--- Action item ---
Whenever a line of the data below holds the string "menu", copy that line.

'''

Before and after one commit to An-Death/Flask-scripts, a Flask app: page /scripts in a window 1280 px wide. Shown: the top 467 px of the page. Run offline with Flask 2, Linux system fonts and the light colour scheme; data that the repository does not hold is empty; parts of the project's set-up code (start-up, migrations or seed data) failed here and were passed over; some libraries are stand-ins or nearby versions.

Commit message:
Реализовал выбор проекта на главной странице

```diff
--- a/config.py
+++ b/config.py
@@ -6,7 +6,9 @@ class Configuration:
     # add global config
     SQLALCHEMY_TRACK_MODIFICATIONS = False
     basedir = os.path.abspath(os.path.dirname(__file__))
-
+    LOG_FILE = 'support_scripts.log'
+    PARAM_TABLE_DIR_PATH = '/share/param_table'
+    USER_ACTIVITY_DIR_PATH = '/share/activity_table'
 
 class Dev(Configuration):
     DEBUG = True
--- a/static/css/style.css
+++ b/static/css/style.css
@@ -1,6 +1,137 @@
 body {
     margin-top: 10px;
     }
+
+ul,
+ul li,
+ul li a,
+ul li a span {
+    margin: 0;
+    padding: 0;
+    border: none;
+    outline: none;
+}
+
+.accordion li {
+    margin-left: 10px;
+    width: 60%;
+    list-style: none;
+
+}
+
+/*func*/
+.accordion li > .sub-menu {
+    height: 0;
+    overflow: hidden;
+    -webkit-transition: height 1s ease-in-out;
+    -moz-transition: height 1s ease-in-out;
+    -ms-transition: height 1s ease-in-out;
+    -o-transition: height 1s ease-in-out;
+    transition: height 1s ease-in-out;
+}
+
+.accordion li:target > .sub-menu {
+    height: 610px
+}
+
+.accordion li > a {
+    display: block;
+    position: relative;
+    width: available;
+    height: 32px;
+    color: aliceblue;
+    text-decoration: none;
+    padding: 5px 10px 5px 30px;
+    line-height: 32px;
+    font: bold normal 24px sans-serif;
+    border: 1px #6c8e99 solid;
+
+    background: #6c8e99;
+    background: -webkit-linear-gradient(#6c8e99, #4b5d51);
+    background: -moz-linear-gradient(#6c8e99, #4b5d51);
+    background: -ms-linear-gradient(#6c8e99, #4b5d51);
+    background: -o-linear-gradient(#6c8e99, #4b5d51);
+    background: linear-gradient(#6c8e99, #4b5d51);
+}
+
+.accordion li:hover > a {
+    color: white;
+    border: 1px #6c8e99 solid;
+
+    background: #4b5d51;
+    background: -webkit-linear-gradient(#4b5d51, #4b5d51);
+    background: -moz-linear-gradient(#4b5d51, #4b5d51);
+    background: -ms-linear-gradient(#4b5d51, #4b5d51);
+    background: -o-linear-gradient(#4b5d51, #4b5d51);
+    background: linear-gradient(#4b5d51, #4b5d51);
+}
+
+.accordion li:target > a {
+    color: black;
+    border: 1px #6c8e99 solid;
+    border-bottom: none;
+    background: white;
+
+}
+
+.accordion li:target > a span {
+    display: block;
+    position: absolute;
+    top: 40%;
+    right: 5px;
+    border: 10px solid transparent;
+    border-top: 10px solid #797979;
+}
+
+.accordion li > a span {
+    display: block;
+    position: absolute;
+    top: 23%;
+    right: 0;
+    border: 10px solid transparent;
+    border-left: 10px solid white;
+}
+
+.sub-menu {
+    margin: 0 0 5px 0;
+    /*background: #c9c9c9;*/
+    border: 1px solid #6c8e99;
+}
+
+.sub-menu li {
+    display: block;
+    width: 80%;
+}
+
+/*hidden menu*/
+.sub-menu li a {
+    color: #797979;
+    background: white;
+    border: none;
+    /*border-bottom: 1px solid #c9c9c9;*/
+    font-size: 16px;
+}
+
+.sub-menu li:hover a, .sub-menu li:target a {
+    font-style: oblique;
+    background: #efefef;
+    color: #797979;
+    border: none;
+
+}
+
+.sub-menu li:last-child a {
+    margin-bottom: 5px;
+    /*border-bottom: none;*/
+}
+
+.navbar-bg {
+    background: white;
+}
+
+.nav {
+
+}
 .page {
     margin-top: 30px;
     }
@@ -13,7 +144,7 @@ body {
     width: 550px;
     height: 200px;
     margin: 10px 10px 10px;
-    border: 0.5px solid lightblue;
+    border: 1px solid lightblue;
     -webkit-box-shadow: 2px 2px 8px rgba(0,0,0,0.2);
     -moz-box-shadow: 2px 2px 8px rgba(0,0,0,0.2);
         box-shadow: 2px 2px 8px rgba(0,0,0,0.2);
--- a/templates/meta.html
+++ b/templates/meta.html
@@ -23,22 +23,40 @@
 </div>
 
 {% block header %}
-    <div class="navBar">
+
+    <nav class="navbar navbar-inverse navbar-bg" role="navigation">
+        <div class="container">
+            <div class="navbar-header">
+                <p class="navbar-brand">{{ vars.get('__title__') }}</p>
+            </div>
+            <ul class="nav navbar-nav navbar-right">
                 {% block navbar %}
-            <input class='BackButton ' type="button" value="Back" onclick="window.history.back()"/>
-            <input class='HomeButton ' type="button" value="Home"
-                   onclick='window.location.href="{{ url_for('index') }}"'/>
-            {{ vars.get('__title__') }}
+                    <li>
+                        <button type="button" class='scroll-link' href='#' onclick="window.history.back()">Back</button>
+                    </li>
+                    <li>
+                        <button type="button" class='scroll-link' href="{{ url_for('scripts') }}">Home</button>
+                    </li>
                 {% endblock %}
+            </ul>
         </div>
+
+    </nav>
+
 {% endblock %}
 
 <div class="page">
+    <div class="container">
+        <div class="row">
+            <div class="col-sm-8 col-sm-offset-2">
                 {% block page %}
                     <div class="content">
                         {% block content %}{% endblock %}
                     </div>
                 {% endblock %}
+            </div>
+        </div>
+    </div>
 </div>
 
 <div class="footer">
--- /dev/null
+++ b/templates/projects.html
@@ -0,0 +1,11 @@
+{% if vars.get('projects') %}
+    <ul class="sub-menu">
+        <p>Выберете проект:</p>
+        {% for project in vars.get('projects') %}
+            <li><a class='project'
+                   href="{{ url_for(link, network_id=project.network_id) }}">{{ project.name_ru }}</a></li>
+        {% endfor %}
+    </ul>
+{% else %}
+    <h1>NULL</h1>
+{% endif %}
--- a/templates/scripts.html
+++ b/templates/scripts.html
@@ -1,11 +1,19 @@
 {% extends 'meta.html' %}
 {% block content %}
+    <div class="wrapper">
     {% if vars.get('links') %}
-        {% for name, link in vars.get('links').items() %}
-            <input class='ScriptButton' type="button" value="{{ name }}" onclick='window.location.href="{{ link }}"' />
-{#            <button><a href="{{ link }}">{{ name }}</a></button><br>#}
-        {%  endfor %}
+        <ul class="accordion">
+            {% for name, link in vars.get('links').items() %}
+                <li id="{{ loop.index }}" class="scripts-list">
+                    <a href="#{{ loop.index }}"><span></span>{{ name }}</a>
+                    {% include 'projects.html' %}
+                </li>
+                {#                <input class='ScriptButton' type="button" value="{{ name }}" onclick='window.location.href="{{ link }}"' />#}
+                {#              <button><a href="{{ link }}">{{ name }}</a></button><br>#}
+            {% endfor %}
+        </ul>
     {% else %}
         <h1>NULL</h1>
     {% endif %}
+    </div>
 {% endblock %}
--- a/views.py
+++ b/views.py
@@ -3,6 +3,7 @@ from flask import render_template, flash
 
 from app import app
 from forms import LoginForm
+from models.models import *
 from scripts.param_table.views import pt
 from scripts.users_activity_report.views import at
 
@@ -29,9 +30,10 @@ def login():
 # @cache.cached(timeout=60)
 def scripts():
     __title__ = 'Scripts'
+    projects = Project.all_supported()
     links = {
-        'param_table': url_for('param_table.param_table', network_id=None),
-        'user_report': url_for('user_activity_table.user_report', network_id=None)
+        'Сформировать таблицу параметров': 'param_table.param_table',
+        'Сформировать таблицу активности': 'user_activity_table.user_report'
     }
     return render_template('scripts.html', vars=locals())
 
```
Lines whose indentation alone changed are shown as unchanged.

'''
'''

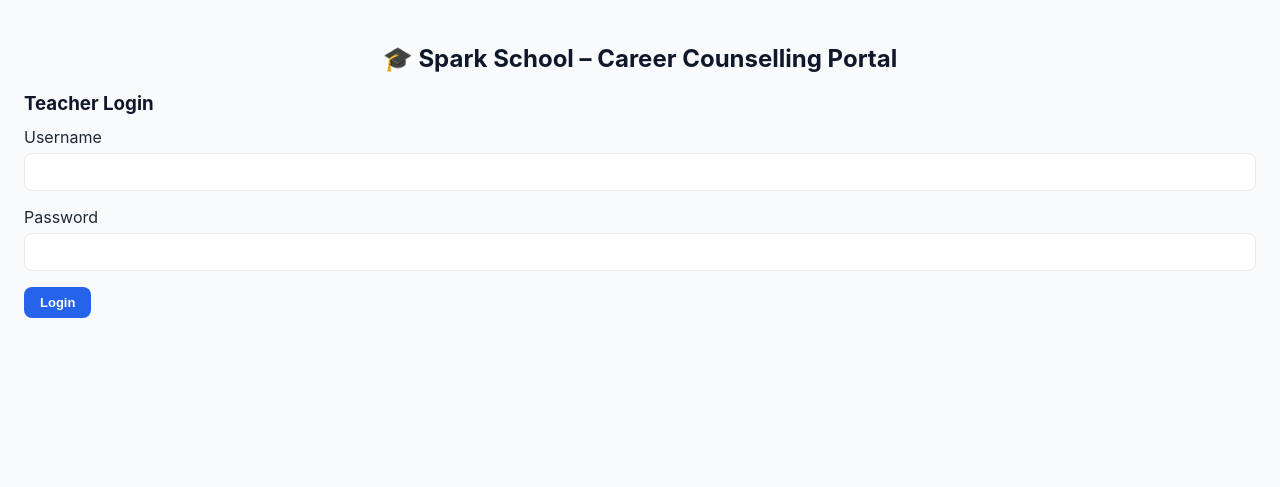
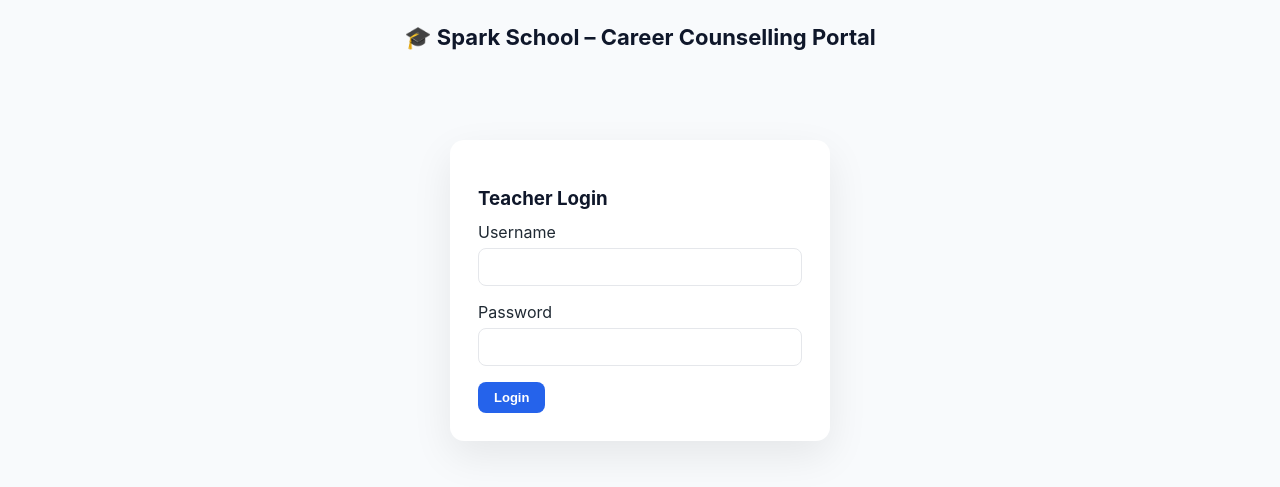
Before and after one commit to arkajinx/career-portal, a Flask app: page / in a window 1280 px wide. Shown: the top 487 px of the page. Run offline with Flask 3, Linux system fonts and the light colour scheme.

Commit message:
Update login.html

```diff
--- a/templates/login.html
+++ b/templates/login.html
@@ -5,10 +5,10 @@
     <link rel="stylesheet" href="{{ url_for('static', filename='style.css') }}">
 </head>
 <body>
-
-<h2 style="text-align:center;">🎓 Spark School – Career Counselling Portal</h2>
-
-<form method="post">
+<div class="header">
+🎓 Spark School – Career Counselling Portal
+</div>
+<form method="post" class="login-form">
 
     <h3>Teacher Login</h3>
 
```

'''
'''

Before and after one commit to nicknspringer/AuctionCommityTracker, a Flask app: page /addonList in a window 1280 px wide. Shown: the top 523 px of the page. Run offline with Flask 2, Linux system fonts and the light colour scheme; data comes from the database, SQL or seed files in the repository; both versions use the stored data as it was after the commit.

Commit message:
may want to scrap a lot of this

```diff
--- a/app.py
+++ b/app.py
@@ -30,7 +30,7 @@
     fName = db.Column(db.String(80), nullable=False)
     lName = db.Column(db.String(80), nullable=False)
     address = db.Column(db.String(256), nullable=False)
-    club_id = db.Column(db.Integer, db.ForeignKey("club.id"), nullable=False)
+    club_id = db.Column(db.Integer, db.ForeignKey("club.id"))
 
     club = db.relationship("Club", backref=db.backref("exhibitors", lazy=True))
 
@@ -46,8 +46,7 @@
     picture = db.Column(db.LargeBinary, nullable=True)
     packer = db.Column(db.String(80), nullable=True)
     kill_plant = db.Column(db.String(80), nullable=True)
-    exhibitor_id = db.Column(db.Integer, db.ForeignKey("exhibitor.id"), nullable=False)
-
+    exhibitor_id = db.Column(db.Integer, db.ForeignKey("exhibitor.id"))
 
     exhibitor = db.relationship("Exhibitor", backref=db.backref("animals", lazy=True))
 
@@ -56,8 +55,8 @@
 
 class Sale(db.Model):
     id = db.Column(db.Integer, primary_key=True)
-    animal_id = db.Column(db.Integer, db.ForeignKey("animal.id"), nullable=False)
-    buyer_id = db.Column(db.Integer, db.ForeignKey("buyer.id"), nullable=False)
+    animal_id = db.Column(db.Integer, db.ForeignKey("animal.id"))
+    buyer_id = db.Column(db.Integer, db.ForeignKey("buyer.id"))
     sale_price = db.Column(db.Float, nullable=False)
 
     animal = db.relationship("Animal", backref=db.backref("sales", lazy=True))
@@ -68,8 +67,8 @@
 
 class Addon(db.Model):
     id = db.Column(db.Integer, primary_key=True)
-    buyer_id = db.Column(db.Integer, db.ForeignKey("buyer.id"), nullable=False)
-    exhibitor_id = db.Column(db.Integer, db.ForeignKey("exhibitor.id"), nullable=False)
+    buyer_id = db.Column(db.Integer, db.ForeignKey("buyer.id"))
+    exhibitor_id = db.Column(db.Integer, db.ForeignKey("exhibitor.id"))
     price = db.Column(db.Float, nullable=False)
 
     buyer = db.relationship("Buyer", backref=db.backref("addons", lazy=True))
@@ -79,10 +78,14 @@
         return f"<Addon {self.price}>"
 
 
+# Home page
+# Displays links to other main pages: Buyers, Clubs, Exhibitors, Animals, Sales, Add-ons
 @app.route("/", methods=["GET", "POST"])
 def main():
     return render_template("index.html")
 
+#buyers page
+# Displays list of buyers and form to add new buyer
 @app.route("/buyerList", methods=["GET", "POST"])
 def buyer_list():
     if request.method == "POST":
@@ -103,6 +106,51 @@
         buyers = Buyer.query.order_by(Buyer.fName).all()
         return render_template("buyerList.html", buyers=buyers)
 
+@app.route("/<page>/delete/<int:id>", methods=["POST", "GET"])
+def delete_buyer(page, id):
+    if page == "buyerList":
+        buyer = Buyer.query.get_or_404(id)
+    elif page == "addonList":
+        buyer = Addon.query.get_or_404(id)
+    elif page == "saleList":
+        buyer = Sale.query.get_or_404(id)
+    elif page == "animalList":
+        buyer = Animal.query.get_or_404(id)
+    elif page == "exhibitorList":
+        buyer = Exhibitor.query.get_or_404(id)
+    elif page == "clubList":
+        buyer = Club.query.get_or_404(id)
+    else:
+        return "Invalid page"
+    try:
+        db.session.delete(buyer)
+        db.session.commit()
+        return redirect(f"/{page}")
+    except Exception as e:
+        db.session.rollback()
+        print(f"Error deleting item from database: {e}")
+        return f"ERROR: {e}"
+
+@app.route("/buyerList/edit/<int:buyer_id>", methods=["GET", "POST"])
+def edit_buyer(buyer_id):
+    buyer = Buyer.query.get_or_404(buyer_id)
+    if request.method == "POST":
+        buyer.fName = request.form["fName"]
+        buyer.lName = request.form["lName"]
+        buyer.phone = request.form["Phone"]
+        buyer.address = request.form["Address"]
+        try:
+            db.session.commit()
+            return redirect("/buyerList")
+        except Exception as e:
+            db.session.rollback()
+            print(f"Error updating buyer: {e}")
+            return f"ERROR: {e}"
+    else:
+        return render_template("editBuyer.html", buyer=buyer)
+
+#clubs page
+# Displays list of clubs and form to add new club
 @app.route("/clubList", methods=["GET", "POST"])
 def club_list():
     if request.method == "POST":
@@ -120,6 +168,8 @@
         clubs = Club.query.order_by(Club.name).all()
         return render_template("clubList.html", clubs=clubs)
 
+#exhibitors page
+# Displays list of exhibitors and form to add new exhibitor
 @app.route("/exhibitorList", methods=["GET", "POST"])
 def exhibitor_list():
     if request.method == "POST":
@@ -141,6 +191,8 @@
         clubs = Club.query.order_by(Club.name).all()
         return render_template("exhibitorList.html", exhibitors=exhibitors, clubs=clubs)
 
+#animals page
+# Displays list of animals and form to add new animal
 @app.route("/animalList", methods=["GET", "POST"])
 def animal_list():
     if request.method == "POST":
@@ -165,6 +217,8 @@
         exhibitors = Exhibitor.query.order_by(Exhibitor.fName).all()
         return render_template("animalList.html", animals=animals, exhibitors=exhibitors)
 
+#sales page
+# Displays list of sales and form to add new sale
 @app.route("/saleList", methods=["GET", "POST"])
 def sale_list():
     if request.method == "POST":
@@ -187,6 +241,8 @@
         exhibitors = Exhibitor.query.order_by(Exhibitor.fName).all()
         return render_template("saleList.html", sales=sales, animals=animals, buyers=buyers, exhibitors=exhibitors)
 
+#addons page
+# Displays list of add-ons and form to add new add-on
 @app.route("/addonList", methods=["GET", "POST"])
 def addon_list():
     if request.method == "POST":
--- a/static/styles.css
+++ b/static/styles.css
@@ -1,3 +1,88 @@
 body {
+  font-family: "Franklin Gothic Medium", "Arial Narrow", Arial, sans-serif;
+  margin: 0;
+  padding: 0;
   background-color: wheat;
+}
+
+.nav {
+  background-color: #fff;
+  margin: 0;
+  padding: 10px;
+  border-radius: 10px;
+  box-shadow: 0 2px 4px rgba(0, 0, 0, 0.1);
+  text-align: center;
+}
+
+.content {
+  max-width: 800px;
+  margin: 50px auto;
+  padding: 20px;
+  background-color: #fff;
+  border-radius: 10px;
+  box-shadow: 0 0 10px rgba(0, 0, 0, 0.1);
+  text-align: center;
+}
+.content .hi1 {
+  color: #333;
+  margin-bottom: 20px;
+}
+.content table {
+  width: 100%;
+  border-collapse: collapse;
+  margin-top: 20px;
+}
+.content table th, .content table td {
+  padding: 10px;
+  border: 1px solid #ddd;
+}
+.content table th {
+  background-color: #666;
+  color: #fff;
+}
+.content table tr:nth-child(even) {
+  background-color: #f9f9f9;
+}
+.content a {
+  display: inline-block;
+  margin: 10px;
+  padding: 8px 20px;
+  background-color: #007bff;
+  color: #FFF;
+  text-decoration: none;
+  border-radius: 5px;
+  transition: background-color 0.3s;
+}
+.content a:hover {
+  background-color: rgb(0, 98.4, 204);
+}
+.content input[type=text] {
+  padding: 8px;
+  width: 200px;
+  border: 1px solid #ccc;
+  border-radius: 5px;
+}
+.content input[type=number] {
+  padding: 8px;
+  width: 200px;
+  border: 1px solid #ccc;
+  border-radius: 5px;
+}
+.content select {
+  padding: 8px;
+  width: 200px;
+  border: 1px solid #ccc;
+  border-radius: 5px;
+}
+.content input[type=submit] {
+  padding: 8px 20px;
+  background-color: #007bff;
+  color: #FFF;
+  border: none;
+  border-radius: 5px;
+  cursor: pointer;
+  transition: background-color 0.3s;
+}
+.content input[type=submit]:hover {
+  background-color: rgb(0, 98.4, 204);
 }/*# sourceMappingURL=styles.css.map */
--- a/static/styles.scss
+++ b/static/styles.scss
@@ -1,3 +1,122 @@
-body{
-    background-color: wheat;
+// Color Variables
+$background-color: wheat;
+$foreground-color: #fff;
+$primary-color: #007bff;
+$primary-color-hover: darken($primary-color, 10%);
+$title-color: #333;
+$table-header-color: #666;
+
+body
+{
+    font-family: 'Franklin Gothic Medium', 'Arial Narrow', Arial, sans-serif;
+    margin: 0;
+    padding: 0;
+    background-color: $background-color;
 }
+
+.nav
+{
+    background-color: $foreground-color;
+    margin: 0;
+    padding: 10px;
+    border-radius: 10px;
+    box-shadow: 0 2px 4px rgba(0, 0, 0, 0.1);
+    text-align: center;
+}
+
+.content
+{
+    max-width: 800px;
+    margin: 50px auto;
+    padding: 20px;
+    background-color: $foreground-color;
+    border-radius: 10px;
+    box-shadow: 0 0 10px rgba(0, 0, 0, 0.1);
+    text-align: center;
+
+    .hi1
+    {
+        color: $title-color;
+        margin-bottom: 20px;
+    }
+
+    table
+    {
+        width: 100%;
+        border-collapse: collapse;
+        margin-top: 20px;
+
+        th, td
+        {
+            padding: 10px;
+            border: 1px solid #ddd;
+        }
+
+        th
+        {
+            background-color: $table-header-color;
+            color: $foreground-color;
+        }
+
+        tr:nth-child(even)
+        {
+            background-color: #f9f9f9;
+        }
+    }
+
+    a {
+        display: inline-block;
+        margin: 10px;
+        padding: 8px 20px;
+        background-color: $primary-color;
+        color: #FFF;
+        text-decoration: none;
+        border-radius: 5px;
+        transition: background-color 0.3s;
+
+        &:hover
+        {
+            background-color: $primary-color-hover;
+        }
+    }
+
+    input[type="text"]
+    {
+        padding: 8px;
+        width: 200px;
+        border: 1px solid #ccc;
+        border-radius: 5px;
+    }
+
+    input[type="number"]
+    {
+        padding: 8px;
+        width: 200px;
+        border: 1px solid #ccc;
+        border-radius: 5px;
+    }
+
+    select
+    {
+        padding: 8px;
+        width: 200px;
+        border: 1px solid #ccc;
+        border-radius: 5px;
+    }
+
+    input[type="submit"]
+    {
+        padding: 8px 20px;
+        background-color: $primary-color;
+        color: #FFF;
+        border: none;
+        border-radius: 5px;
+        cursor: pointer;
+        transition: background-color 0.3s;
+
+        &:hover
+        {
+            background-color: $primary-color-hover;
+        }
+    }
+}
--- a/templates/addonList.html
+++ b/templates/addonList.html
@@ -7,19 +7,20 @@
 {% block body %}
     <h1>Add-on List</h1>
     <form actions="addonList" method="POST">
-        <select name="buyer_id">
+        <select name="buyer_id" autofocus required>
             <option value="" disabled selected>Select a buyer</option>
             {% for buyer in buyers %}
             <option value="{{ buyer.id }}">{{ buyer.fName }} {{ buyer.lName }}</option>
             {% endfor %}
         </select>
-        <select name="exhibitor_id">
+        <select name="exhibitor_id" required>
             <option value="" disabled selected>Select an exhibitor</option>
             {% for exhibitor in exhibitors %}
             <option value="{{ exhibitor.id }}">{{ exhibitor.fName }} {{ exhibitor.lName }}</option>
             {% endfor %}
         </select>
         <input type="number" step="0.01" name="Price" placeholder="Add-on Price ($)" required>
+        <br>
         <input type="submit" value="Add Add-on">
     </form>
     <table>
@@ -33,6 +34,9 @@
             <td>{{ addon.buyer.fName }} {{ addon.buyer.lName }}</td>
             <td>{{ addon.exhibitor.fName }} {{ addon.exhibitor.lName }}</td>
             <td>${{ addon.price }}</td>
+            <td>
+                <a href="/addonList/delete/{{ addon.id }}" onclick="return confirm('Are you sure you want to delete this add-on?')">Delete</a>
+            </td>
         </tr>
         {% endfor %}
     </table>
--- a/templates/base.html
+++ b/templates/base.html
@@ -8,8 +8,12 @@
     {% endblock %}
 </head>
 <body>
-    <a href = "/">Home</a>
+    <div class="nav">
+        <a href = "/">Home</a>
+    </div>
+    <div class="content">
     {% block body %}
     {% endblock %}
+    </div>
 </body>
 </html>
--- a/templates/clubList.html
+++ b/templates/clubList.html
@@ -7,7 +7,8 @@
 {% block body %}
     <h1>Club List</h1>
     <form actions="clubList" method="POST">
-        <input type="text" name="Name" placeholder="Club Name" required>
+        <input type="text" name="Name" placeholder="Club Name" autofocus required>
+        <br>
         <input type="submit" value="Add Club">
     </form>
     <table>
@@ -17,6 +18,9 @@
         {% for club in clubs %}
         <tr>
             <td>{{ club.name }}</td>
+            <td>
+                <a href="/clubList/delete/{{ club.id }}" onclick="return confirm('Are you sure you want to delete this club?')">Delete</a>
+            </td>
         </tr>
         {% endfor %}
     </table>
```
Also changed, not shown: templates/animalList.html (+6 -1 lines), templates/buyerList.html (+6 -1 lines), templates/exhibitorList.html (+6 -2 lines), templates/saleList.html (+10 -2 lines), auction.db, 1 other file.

'''

--- Task answer ---
+.accordion li > .sub-menu {
+.accordion li:target > .sub-menu {
+.sub-menu {
+.sub-menu li {
+/*hidden menu*/
+.sub-menu li a {
+.sub-menu li:hover a, .sub-menu li:target a {
+.sub-menu li:last-child a {
+    <ul class="sub-menu">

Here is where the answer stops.